* _Task prompt_:
Lines containing the word "但固件版本" are the ones to copy from the records below.

* _Information provided_:
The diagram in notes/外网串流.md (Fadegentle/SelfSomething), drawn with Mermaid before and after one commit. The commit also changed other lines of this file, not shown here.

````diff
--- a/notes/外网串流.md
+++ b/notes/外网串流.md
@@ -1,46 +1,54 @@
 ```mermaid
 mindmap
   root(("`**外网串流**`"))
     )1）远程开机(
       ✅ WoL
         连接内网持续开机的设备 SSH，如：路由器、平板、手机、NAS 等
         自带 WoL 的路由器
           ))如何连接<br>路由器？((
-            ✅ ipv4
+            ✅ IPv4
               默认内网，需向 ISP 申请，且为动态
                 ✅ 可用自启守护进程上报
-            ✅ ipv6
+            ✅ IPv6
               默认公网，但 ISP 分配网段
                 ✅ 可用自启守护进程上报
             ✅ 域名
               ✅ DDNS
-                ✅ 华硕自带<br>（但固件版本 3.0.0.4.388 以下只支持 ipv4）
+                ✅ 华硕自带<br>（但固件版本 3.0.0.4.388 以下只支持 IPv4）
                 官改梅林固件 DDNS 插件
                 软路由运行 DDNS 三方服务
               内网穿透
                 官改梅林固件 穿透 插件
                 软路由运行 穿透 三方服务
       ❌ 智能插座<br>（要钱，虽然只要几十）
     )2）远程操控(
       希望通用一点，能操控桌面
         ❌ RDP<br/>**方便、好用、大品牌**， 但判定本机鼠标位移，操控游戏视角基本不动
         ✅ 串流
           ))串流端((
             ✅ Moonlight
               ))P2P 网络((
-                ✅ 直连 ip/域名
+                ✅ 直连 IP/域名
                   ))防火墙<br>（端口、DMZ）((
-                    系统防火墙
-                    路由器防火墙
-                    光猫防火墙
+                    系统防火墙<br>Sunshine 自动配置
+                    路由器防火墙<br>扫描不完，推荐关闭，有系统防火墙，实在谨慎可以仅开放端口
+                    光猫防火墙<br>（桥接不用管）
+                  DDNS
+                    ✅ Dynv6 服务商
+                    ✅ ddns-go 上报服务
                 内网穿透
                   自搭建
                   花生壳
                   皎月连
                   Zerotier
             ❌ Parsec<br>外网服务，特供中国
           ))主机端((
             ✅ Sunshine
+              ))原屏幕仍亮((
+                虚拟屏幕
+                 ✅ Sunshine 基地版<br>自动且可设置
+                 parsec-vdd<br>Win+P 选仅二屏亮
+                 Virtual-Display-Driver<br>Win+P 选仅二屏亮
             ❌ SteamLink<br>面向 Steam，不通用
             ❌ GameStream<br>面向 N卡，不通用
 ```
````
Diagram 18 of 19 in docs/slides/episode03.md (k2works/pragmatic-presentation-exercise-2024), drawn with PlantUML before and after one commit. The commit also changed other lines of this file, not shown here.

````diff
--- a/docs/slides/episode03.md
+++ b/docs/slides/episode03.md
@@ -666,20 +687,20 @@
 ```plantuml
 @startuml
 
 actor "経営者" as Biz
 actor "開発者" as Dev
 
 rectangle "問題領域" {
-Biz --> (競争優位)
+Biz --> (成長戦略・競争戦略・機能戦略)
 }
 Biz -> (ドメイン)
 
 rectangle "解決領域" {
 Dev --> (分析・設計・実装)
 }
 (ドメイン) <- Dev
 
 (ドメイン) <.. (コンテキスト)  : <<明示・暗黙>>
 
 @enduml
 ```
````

* _Answer to the problem_:
-                ✅ 华硕自带<br>（但固件版本 3.0.0.4.388 以下只支持 ipv4）
+                ✅ 华硕自带<br>（但固件版本 3.0.0.4.388 以下只支持 IPv4）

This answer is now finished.